In Prince George, 18 per cent of youth under the age of 17 live in poverty, according to First Call: B.C. Child and Youth Advocacy Coalition’s report card released Tuesday.
For children under five, that jumps to 21 per cent. For single parent homes, the provincial numbers are worse, noted trustee Tim Bennett, with half living in poverty.
“Those numbers, personally, are just shocking and sickening maybe is a word that I don't usually use but that is how I felt this afternoon when I read the report,” said Bennett at Tuesday’s meeting as he tabled the motion.
Trustees voted to send a letter to Premier Christy Clark and Stephanie Cadieux, Children and Families Development Minister, “to allocate resources to develop and implement a provincial strategy for reducing child and family poverty in British Columbia.”
Bennett said Prince George’s schools see some of the the most vulnerable kids in the province.
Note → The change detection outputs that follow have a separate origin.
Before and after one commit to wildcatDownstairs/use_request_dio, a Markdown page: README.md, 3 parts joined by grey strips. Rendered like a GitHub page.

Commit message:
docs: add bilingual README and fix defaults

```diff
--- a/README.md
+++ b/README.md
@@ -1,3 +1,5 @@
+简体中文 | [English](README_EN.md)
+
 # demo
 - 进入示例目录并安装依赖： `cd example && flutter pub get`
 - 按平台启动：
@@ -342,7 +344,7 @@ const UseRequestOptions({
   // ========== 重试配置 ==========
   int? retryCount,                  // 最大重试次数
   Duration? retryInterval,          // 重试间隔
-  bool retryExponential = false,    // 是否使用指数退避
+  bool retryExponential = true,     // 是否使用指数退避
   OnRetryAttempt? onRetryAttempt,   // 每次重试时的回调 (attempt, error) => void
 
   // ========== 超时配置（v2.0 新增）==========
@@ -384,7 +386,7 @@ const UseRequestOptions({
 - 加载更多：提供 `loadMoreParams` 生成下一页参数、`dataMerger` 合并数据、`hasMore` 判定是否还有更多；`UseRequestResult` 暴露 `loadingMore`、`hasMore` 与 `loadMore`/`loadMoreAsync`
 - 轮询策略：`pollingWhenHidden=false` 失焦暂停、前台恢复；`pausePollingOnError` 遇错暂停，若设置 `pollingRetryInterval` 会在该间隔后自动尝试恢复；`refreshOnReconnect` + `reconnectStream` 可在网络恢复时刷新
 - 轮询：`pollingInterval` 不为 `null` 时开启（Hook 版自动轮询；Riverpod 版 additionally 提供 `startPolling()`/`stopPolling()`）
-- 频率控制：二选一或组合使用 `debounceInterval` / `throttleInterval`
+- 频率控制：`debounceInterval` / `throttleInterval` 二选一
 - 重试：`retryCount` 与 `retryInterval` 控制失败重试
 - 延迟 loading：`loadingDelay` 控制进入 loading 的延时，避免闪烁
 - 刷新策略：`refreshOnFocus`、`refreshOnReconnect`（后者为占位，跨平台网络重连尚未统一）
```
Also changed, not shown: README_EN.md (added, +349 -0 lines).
“Our schools are providing so much additional support in improving conditions for learning that core education takes second priority,” Bennett said.
“If kids are coming to school maybe not getting a full night’s sleep, or are bouncing between babysitter to babysitter because parents are working two to three jobs, coming to school hungry - they’re not able to learn if they’re not coming to school in a condition to learn.”
Bennett criticized the province’s approach to a 2012 pilot project, which made Prince George one of seven communities tasked to create poverty-reduction strategy specific to the city.
Bennett was named to the committee, but only attended two meetings before Prince George backed out of the project. By October, the Union of B.C. Municipalities, which had partnered with Ministry of Children and Family Development, followed suit.
Betty Bekkering, a former trustee, was an original member of the Prince George pilot group, and remained on as a community representative after she lost her seat in the election last year.
She said Prince George chose not to participate, in part due to lack of support.
“We really need(ed) some help from the government to either expand this to other communities or help enlarge on our plan, but nothing came,” she said.
The October UBCM report noted the city’s departure and that the process had produced mixed results.
“Participants also struggled with the broader vision of the initiative and what it was trying to accomplish,” it said.
In the Ministry’s 2015 pilot project report, Cadieux said MCFD would keep its director of the Community Poverty Reduction Initiative.
“MCFD will continue to support the work of each participating communities. Family Consultants will remain in the community to continue to connect low-income families with services, and to work collaboratively with community partners and participate on the local poverty reduction planning committees.”
Bekkering said Tuesday’s poverty report revealed “what we already knew, although the statistics are getting higher.”
The numbers, taken from 2013 Statistics Canada data, show a five per cent rise from 1989, when poverty sat at 15.5 per cent.
“All we’re doing right now is enabling people to live within poverty. We’re not helping them out of poverty,” Bekkering said.
“There are so many kids going to school hungry and are living in poverty – and so many of our aboriginal students,” she said. “It’s the saddest thing, our teachers are keeping granola bars and things in their drawers to help kids get through the day.”
For Bennett, who also serves as executive director of Big Brothers Big Sisters, he’d like to see a province-wide plan, complete with more funding and more conversations with communities.
“I think the initial desire was that these pilots were going to help the province develop a poverty reduction plan and without the conversation happening, there’s not any work being done – from an outsider's perspective.”